The program, developed in 2020, selected 10 reporters who were placed in 10 newsrooms with different profiles and in different regions of Brazil in order to build changes that would make each media outlet more representative in its production of journalistic content, in its culture and in its management.
“We share tools so that newsrooms can promote diversity in different ways,” Santana said. “As there is a lot of complexity in promoting diversity, we developed a methodology to monitor newsroom development. It is possible to know which areas deserve more attention so that diversity becomes part of daily life in the newsroom.”
The organization developed eight steps to achieve diversity in newsrooms of all sizes and created a toolbox to promote diversity on a daily basis in the team and for it to have an impact on audiences and consequently on the sustainability of the medium.
“We know that our experiences as Black people, women, trans people have a great impact on the journalistic profession, so it is very important not only to keep these professionals in the newsrooms, but also to accompany them, keep them comfortable in these environments so that they can bring their experiences and share their diversity in journalistic production,” Santana said.

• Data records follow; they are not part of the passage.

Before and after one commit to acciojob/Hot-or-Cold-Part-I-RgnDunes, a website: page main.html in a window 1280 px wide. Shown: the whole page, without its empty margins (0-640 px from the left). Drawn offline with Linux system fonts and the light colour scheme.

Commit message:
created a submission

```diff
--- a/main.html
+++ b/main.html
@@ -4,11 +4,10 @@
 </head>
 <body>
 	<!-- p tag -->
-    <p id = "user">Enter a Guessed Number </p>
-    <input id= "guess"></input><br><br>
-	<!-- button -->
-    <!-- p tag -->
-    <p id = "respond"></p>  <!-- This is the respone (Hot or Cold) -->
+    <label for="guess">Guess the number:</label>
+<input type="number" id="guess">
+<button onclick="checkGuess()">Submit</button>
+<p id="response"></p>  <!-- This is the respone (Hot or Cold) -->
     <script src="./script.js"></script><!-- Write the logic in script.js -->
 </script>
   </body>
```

The project included creating a formula to measure newsroom progress toward diversity throughout the program.
“Since the creation of metrics is a trend around the world, newsrooms need to turn to the data to create more accurate and just strategies for journalism to become more representative,” Santana said.

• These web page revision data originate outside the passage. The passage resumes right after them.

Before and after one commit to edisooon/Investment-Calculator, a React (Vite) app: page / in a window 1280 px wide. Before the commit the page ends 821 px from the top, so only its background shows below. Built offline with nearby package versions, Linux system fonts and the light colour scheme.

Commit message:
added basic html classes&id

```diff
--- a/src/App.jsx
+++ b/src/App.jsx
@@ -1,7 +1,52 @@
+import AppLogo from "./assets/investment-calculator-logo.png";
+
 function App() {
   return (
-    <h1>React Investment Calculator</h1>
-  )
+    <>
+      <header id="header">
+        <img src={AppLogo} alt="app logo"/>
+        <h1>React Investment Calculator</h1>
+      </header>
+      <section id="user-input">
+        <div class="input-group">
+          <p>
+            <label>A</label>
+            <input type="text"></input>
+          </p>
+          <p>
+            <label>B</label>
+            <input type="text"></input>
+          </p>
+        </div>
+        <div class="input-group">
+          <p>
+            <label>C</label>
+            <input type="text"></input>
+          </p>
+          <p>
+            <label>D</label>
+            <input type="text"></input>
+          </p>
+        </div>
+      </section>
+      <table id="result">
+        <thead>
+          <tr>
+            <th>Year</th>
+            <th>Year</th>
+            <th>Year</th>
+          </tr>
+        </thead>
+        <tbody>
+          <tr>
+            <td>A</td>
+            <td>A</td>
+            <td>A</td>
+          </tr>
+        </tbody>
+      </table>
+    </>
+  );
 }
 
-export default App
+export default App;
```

The lack of diversity in media content also contributes to the narrative of polarization that Latin American societies are experiencing, since it encourages the formation of radical ideas and hate speech about specific groups.
“Media should not enter to play this game of polarization. As practically everyone in this book says: including diversity in the journalistic narrative and in newsrooms is part of the solution,” González said.

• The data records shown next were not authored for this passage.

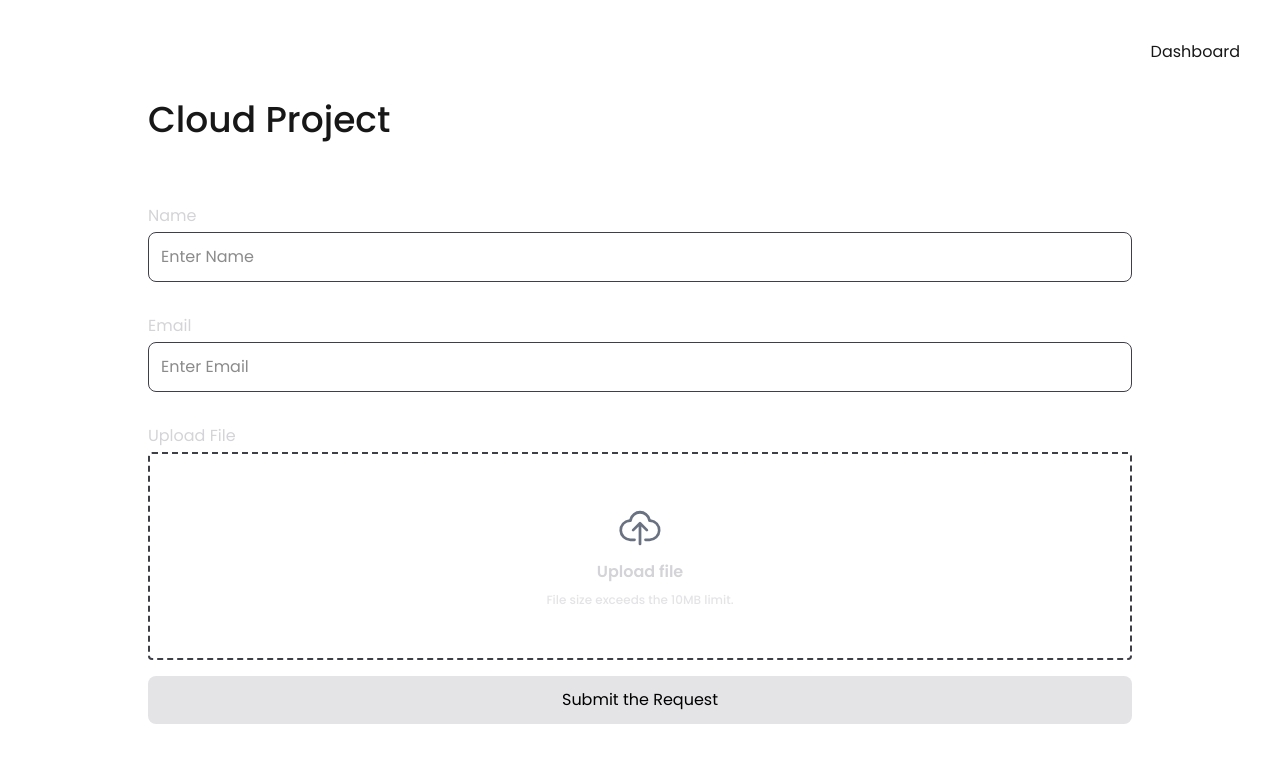
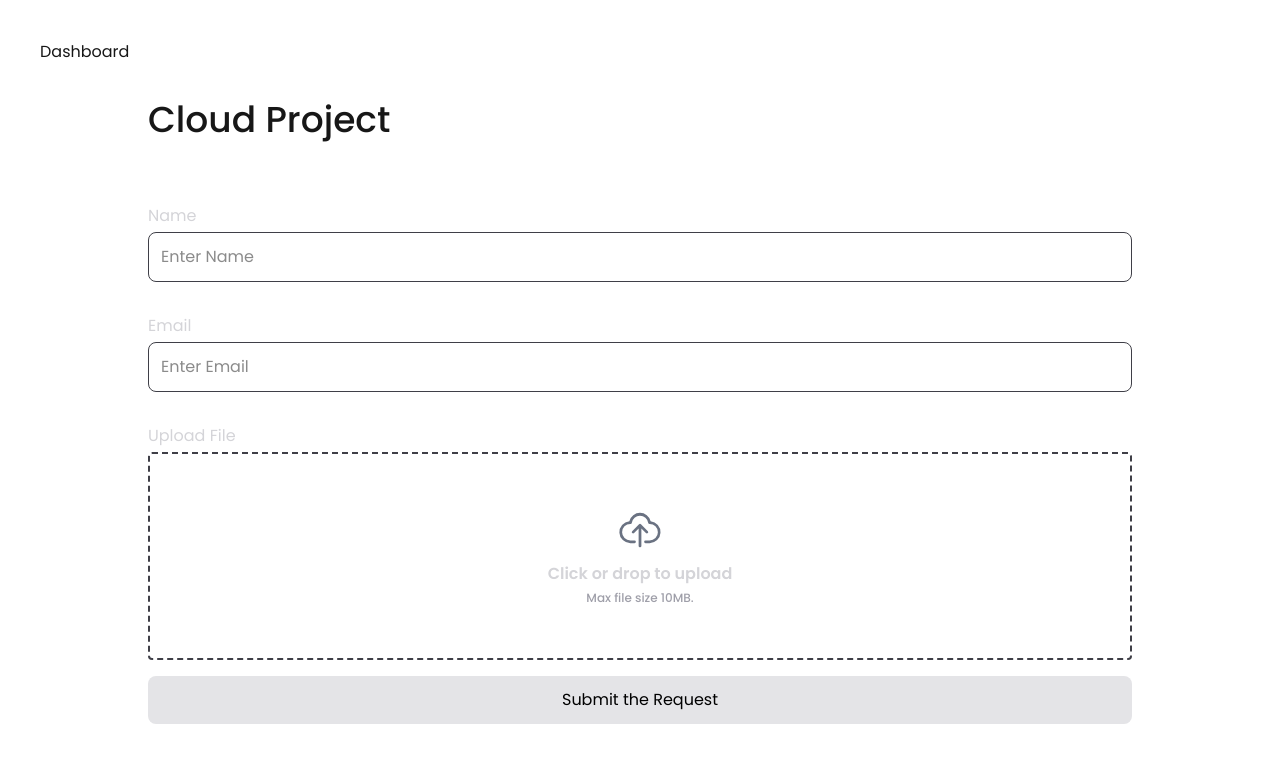
Before and after one commit to hax0-r/cloud_share, a Next.js app: page / in a window 1280 px wide. Shown: the top 762 px of the page. Built offline with nearby package versions, Linux system fonts and the light colour scheme.

Commit message:
some text and style issue resolved

```diff
--- a/src/app/(pages)/dashboard/page.tsx
+++ b/src/app/(pages)/dashboard/page.tsx
@@ -1,4 +1,5 @@
 "use client";
+import Loader from '@/components/Loader';
 import { db } from '@/libs/firebase';
 import { collection, deleteDoc, doc, getDocs } from 'firebase/firestore';
 import Image from 'next/image';
@@ -11,7 +12,6 @@ import { toast } from 'react-toastify';
 interface Client {
   id: string;
   date: string;
-  userId: string;
   name: string;
   email: string;
   fileUrl: string;
@@ -59,13 +59,26 @@ const Page = () => {
     }
   };
 
+  // Utility function to determine the file type
+  const getFileType = (url: string) => {
+    const extension = url.split('.').pop()?.toLowerCase();
+    if (!extension) return 'unknown';
+
+    if (['jpg', 'jpeg', 'png', 'gif', 'webp'].includes(extension)) return 'image';
+    if (['mp4', 'webm', 'ogg'].includes(extension)) return 'video';
+    if (['zip', 'rar', '7z'].includes(extension)) return 'archive';
+
+    return 'other';
+  };
+
+
   if (loading) {
-    return <div>Loading...</div>; // You can customize the loading state
+    return <Loader />; // You can customize the loading state
   }
 
   return (
     <div>
-      <Link href={"/"} className="absolute top-10 right-10 hover:underline">Home</Link>
+      <Link href={"/"} className="absolute top-10 left-10 hover:underline">Home</Link>
       <div className="max-w-7xl mx-auto md:p-5 p-3 md:mt-16 mt-8">
         <div className="flex items-center justify-center md:mb-8 mb-5">
           <h2 className="text-center font-medium md:text-4xl text-2xl text-zinc-200">Dashboard</h2>
@@ -73,19 +86,25 @@ const Page = () => {
 
         <div className="grid md:grid-cols-2 grid-cols-1 gap-5">
           {/* Loop through clientsData to render each client */}
-          {clientsData.map((data) => (
+          {clientsData.map((data) => {
+            const fileType = getFileType(data.fileUrl);
+
+            return (
               <div key={data.id} className="w-full md:p-7 p-4 border-zinc-300 border rounded-lg">
                 <div className="flex items-center justify-between">
-                <p className="text-sm text-zinc-300">Date: {data.createdAt?.toDate().toLocaleDateString()}</p>
-                <button onClick={() => handleDelete(data)} className="bg-zinc-100 p-2 text-red-500 rounded-full cursor-pointer hover:bg-red-500 hover:text-white transition-all duration-500">
+                  <p className="text-sm text-zinc-300">
+                    Date: {data.createdAt?.toDate().toLocaleDateString()}
+                  </p>
+                  <button
+                    onClick={() => handleDelete(data)}
+                    className="bg-zinc-100 p-2 text-red-500 rounded-full cursor-pointer hover:bg-red-500 hover:text-white transition-all duration-500"
+                  >
                     <GoTrash />
                   </button>
                 </div>
 
-              <p className="text-sm text-zinc-300 mt-4">User ID:
-                <span className="text-[16px] font-medium text-zinc-200 md:pl-1">{data.userId}</span>
-              </p>
-              <p className="text-sm mt-5 text-zinc-300">Name:
+                <p className="text-sm mt-5 text-zinc-300">
+                  Name:
                   <span className="text-[16px] font-medium text-zinc-200 md:pl-1">{data.name}</span>
                 </p>
 
@@ -94,9 +113,54 @@ const Page = () => {
                   <span className="text-[16px] font-medium text-zinc-200 md:pl-1 hover:underline">{data.email}</span>
                 </Link>
 
-              <Image src={data.fileUrl} alt="User Image" className="mx-auto w-auto h-80 mt-5 rounded-lg" width={500} height={200} />
+                {/* Dynamic media rendering based on file type */}
+                <div className="mt-5 w-full text-center">
+                  {fileType === 'image' && (
+                    <Image
+                      src={data.fileUrl}
+                      alt="Uploaded Image"
+                      className="mx-auto w-auto h-80 rounded-lg"
+                      width={500}
+                      height={200}
+                    />
+                  )}
+
+                  {fileType === 'video' && (
+                    <video controls className="mx-auto w-full h-80 rounded-lg">
+                      <source src={data.fileUrl} type="video/mp4" />
+                      Your browser does not support the video tag.
+                    </video>
+                  )}
+
+                  {fileType === 'archive' && (
+                    <a
+                      href={data.fileUrl}
+                      target="_blank"
+                      rel="noopener noreferrer"
+                      className="text-zinc-200 bg-zinc-700 p-4 mt-3 block rounded-lg w-full hover:underline"
+                    >
+                      📦 Download ZIP File
+                    </a>
+                  )}
+
+                  {fileType === 'other' && (
+                    <a
+                      href={data.fileUrl}
+                      target="_blank"
+                      rel="noopener noreferrer"
+                      onError={(e) => {
+                        toast.error("File could not be found or loaded.");
+                      }}
+                      className="text-zinc-200 bg-zinc-700 p-4 mt-3 block rounded-lg w-full hover:underline"
+                    >
+                      📁 Open File
+                    </a>
+                  )}
                 </div>
-          ))}
+              </div>
+            );
+          })}
+
         </div>
       </div>
     </div>
--- a/src/app/page.tsx
+++ b/src/app/page.tsx
@@ -1,12 +1,3 @@
-//   API environment variable
-// CLOUDINARY_URL=cloudinary://<your_api_key>:<your_api_secret>@deo5ex1zo
-
-
-// API Key
-// 812315141563513
-
-// API Secret
-// NqxjOcXN2jGixdMXz2L7ZVG3wzI
 "use client"
 
 import { db } from "@/libs/firebase";
@@ -27,7 +18,7 @@ export default function Home() {
     e.preventDefault();
 
     if (!name || !email || !file) {
-      toast.error("All fields including file upload are required.");
+      toast.error("All fields are required.");
       return;
     }
 
@@ -88,7 +79,7 @@ export default function Home() {
 
   return (
     <div className="">
-      <Link href={"/dashboard"} className="absolute top-10 right-10 hover:underline">Dashboard</Link>
+      <Link href={"/dashboard"} className="absolute top-10 left-10 hover:underline">Dashboard</Link>
       <div className="max-w-5xl w-full mx-auto p-5">
         <h1 className="text-4xl font-medium md:mt-20">Cloud Project</h1>
 
@@ -115,19 +106,33 @@ export default function Home() {
           />
 
           {/* File Upload */}
+          {/* File Upload */}
           <label htmlFor="file" className="text-zinc-300 block mt-8">Upload File</label>
 
-          <label htmlFor="file"
-            className="text-zinc-300 font-semibold mt-1 text-base rounded w-full h-52 flex flex-col items-center justify-center cursor-pointer border-2 border-zinc-700 border-dashed mx-auto">
-            <svg xmlns="http://www.w3.org/2000/svg" className="w-11 mb-3 fill-gray-500" viewBox="0 0 32 32">
-              <path
-                d="M23.75 11.044a7.99 7.99 0 0 0-15.5-.009A8 8 0 0 0 9 27h3a1 1 0 0 0 0-2H9a6 6 0 0 1-.035-12 1.038 1.038 0 0 0 1.1-.854 5.991 5.991 0 0 1 11.862 0A1.08 1.08 0 0 0 23 13a6 6 0 0 1 0 12h-3a1 1 0 0 0 0 2h3a8 8 0 0 0 .75-15.956z"
-                data-original="#000000" />
-              <path
-                d="M20.293 19.707a1 1 0 0 0 1.414-1.414l-5-5a1 1 0 0 0-1.414 0l-5 5a1 1 0 0 0 1.414 1.414L15 16.414V29a1 1 0 0 0 2 0V16.414z"
-                data-original="#000000" />
-            </svg>
-            Upload file
+          <div
+            className={`relative mt-1 text-zinc-300 font-semibold text-base rounded w-full h-52 flex flex-col items-center justify-center cursor-pointer border-2 border-dashed ${file ? "border-green-600 bg-green-900/10" : "border-zinc-700"
+              } transition-all duration-300`}
+            onClick={() => fileInputRef.current?.click()}
+          >
+            {file ? (
+              <>
+                <svg xmlns="http://www.w3.org/2000/svg" className="w-12 mb-2 text-green-500" viewBox="0 0 24 24" fill="currentColor">
+                  <path d="M20.285 6.708l-11.285 11.285-5.285-5.285 1.414-1.414 3.871 3.871 9.871-9.871z" />
+                </svg>
+                <p className="text-sm font-medium text-green-400">File Attached!</p>
+                <p className="text-xs mt-1 text-zinc-200">{file.name} ({(file.size / 1024 / 1024).toFixed(2)} MB)</p>
+              </>
+            ) : (
+              <>
+                <svg xmlns="http://www.w3.org/2000/svg" className="w-11 mb-3 fill-gray-500" viewBox="0 0 32 32">
+                  <path d="M23.75 11.044a7.99 7.99 0 0 0-15.5-.009A8 8 0 0 0 9 27h3a1 1 0 0 0 0-2H9a6 6 0 0 1-.035-12 1.038 1.038 0 0 0 1.1-.854 5.991 5.991 0 0 1 11.862 0A1.08 1.08 0 0 0 23 13a6 6 0 0 1 0 12h-3a1 1 0 0 0 0 2h3a8 8 0 0 0 .75-15.956z" />
+                  <path d="M20.293 19.707a1 1 0 0 0 1.414-1.414l-5-5a1 1 0 0 0-1.414 0l-5 5a1 1 0 0 0 1.414 1.414L15 16.414V29a1 1 0 0 0 2 0V16.414z" />
+                </svg>
+                <p>Click or drop to upload</p>
+                <p className="text-xs font-medium text-zinc-400 mt-1">Max file size 10MB.</p>
+              </>
+            )}
+
             <input
               onChange={(e) => {
                 const selected = e.target.files?.[0];
@@ -135,10 +140,11 @@ export default function Home() {
               }}
               type="file"
               id="file"
-              className="hidden"  // The input is still hidden but it's properly triggered
+              ref={fileInputRef}
+              className="hidden"
             />
-            <p className="text-xs font-medium text-zinc-200 mt-2">File size exceeds the 10MB limit.</p>
-          </label>
+          </div>
+
 
 
           {/* Submit Button */}
--- /dev/null
+++ b/src/components/Loader.tsx
@@ -0,0 +1,17 @@
+const Loader = () => {
+    return (
+        <div className={`bg-black w-full h-screen fixed top-0 left-0 z-50 flex items-center justify-center opacity-100 pointer-events-auto`}>
+            <div className="flex-col gap-4 w-full flex items-center justify-center">
+                <div
+                    className="w-20 h-20 border-4 border-transparent text-[#fff] text-4xl animate-spin flex items-center justify-center border-t-[#fff] rounded-full"
+                >
+                    <div
+                        className="w-16 h-16 border-4 border-transparent text-[#f1a274] text-2xl animate-spin flex items-center justify-center border-t-[#f1a274] rounded-full"
+                    ></div>
+                </div>
+            </div>
+        </div>
+    )
+}
+
+export default Loader
```
Also changed, not shown: src/libs/firebase.tsx (+10 -0 lines). Lines whose indentation alone changed are shown as unchanged.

Mariana Alvarado added that it is time for journalism to reach all population groups without exception. And that will only be achieved through a vision of diversity and the creation of more niche media.
“We are all married to the idea that journalism is a public service and our duty as journalists is to reach absolutely everyone,” she said. “In that sense, I think it is important that we see inclusion and diversity, not as a fashion, but as something that is here to stay and that must be the beginning of a new era in our great informative work.”
Professor Alves thanked NAHJ for providing space for the ebook presentation and recognized the institution’s historic struggle for diversity in the U.S. media.
“I believe that in Latin America we have much to learn and seek inspiration from this long experience that journalists have here in the United States for their struggles for civil rights, for diversity, equity and inclusion, these three words that are so great and so important and that are becoming a great cry for social justice in the world,” the professor said.
The ebook, which is available in Spanish and can be downloaded for free at the JournalismCourses.org site, is the culmination of an initiative to support diversity in journalism in Latin America promoted by the Knight Center for Journalism in the Americas, with the support of the Google News Initiative.
The first stage of the initiative was the MOOC (massive, open, online course) “Diversity in News and Newsrooms,” taught by Peruvian journalist Marco Avilés in January 2021. This MOOC brought together 1,921 students from 50 countries. This is now available as a self-directed course on JournalismCourses.org.
The second stage was the 1st Latin American Conference on Diversity in Journalism, a virtual event held on March 26 and 27 of the same year, to which 2,120 people registered. The conference can be viewed on YouTube.